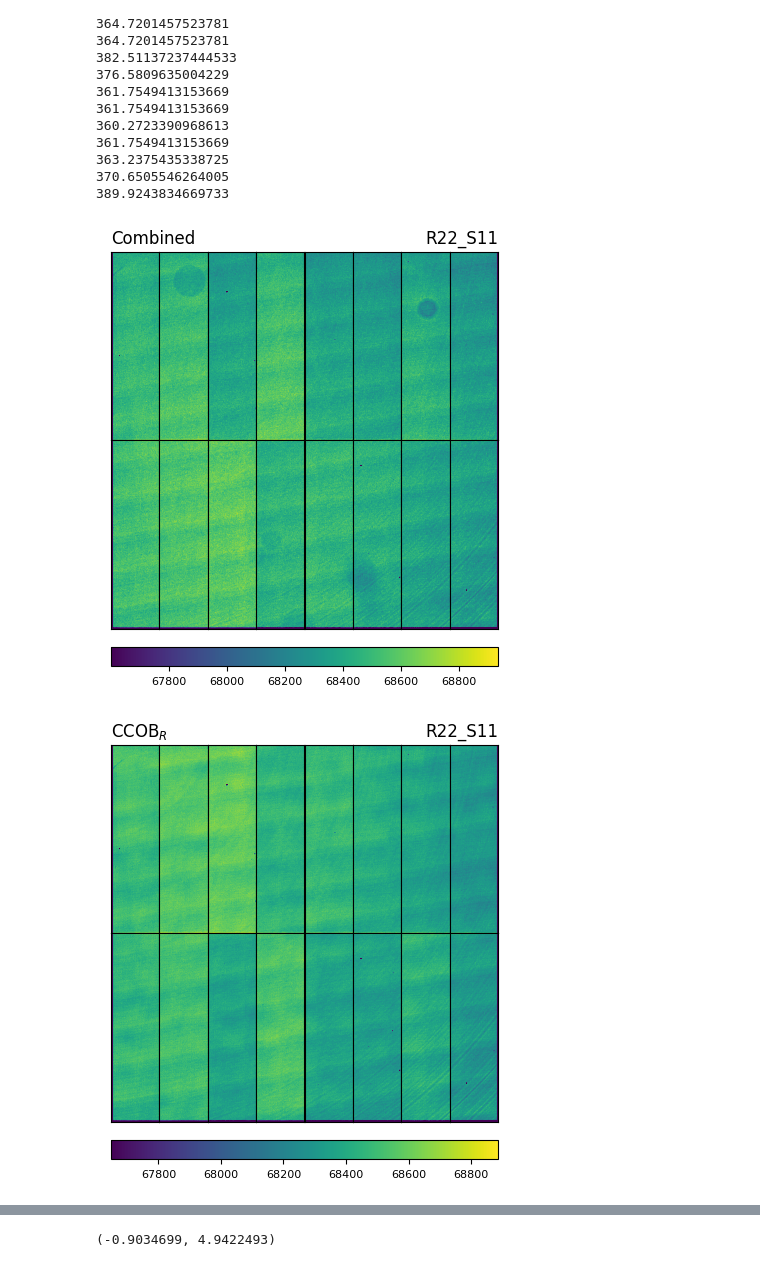
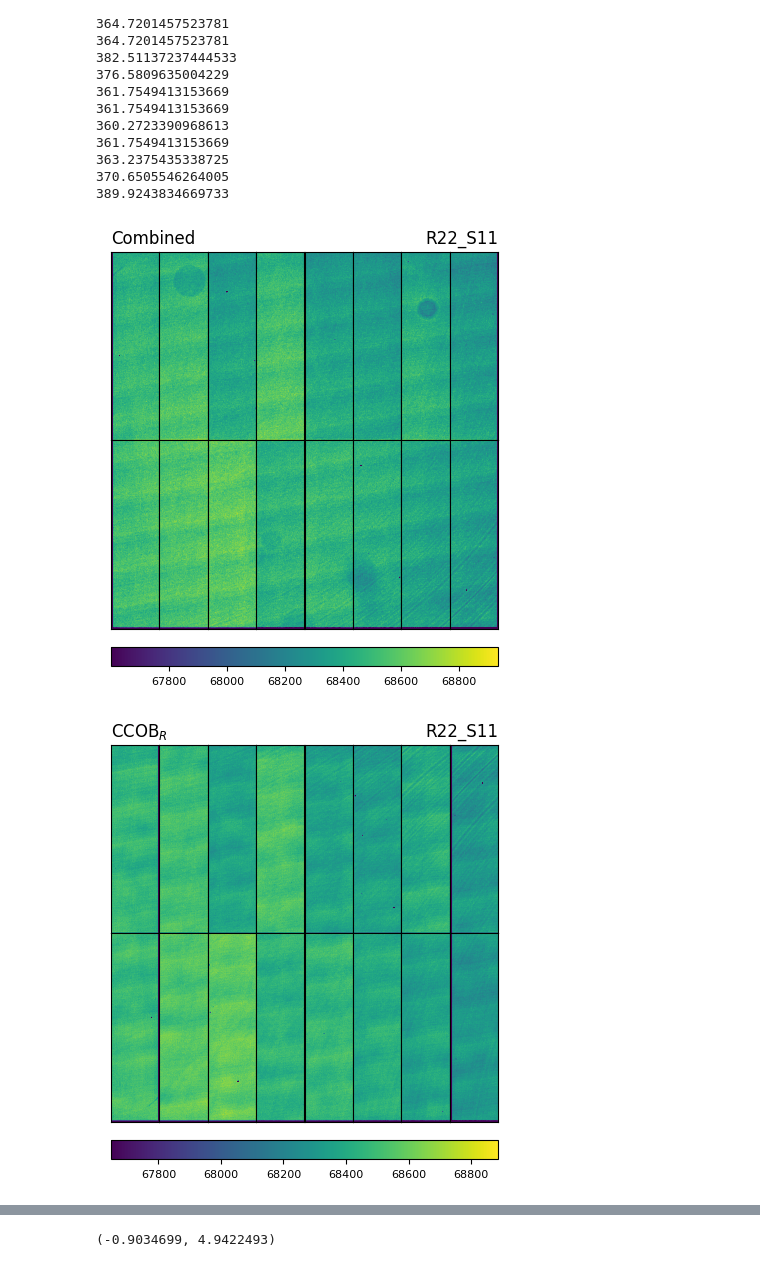
Before and after one commit to youtsumi/summer_research_2020, a Jupyter notebook: R22_S11_RED.ipynb, the cells around one changed output, grey strips where cells are left out. Saved outputs shown, nothing was run; the diff lists cells and outputs as text; code cells hidden in the pictures.

```diff
--- a/R22_S11_RED.ipynb
+++ b/R22_S11_RED.ipynb
@@ -266,9 +266,10 @@ ax = []
 
 for i in range(1, (columns*rows) + 1):
     if i < 9:
-        image = np.flipud(np.fliplr(red_bot[i - 1]))
+        image = np.flipud(np.fliplr(red_top[i - 1]))
+
     else:
-        image = red_top[i - 1 - columns]
+        image = red_bot[i - 1 - columns]
 
     ax1 = fig.add_subplot(rows, columns, i)
     ax.append(ax1)
@@ -297,34 +298,34 @@ rows = 2
 
 array = (numpy.array(normedimg_top) - numpy.array(red_top)) / numpy.array(red_top) + (numpy.array(normedimg_bot) - numpy.array(red_bot)) / numpy.array(red_bot)
 wholepixels = numpy.array(array).flatten()
 mean = numpy.mean(wholepixels,dtype=numpy.float64)
 std = numpy.std(wholepixels,dtype=numpy.float64)
 ax = []
 
 for i in range(1, (columns*rows) + 1):
     if i < 9:
         image = np.flipud(np.fliplr(((normedimg_top[i - 1]) - (red_top[i - 1])) / (red_top[i - 1])))
     else:
         image = ((normedimg_bot[i - 1 - columns]) - (red_bot[i - 1 - columns])) / (red_bot[i - 1 - columns])
 
     ax1 = fig.add_subplot(rows, columns, i)
     ax.append(ax1)
     ax1.set_xticks([])
     ax1.set_yticks([])
     if i == 1:
         plt.title("Ratio", loc='left')
     if i == 8:
         plt.title("R22_S11", loc='right')
     N = 0.3
     im = plt.imshow(image, vmin=mean-N*std,vmax=mean+N*std,origin="lower")
 
 cbar = fig.colorbar(im, ax=ax, orientation="horizontal", anchor=(0,-1))
 cbar.ax.tick_params(labelsize=8)
 fig.subplots_adjust(wspace=0, hspace=0)
 plt.show()
 # %% [output]
 [figure]
-[figure, old version]
+[figure, new version]
 [figure]
 # %%
 xmin= -0.035
```
Also changed, not shown: parts of 2 cells of this notebook.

Task item: The records above should be written out exactly, and the images dropped.

Answer for the task:
Before and after one commit to youtsumi/summer_research_2020, a Jupyter notebook: R22_S11_RED.ipynb, the cells around one changed output, grey strips where cells are left out. Saved outputs shown, nothing was run; the diff lists cells and outputs as text; code cells hidden in the pictures.

```diff
--- a/R22_S11_RED.ipynb
+++ b/R22_S11_RED.ipynb
@@ -266,9 +266,10 @@ ax = []
 
 for i in range(1, (columns*rows) + 1):
     if i < 9:
-        image = np.flipud(np.fliplr(red_bot[i - 1]))
+        image = np.flipud(np.fliplr(red_top[i - 1]))
+
     else:
-        image = red_top[i - 1 - columns]
+        image = red_bot[i - 1 - columns]
 
     ax1 = fig.add_subplot(rows, columns, i)
     ax.append(ax1)
@@ -297,34 +298,34 @@ rows = 2
 
 array = (numpy.array(normedimg_top) - numpy.array(red_top)) / numpy.array(red_top) + (numpy.array(normedimg_bot) - numpy.array(red_bot)) / numpy.array(red_bot)
 wholepixels = numpy.array(array).flatten()
 mean = numpy.mean(wholepixels,dtype=numpy.float64)
 std = numpy.std(wholepixels,dtype=numpy.float64)
 ax = []
 
 for i in range(1, (columns*rows) + 1):
     if i < 9:
         image = np.flipud(np.fliplr(((normedimg_top[i - 1]) - (red_top[i - 1])) / (red_top[i - 1])))
     else:
         image = ((normedimg_bot[i - 1 - columns]) - (red_bot[i - 1 - columns])) / (red_bot[i - 1 - columns])
 
     ax1 = fig.add_subplot(rows, columns, i)
     ax.append(ax1)
     ax1.set_xticks([])
     ax1.set_yticks([])
     if i == 1:
         plt.title("Ratio", loc='left')
     if i == 8:
         plt.title("R22_S11", loc='right')
     N = 0.3
     im = plt.imshow(image, vmin=mean-N*std,vmax=mean+N*std,origin="lower")
 
 cbar = fig.colorbar(im, ax=ax, orientation="horizontal", anchor=(0,-1))
 cbar.ax.tick_params(labelsize=8)
 fig.subplots_adjust(wspace=0, hspace=0)
 plt.show()
 # %% [output]
 [figure]
-[figure, old version]
+[figure, new version]
 [figure]
 # %%
 xmin= -0.035
```
Also changed, not shown: parts of 2 cells of this notebook.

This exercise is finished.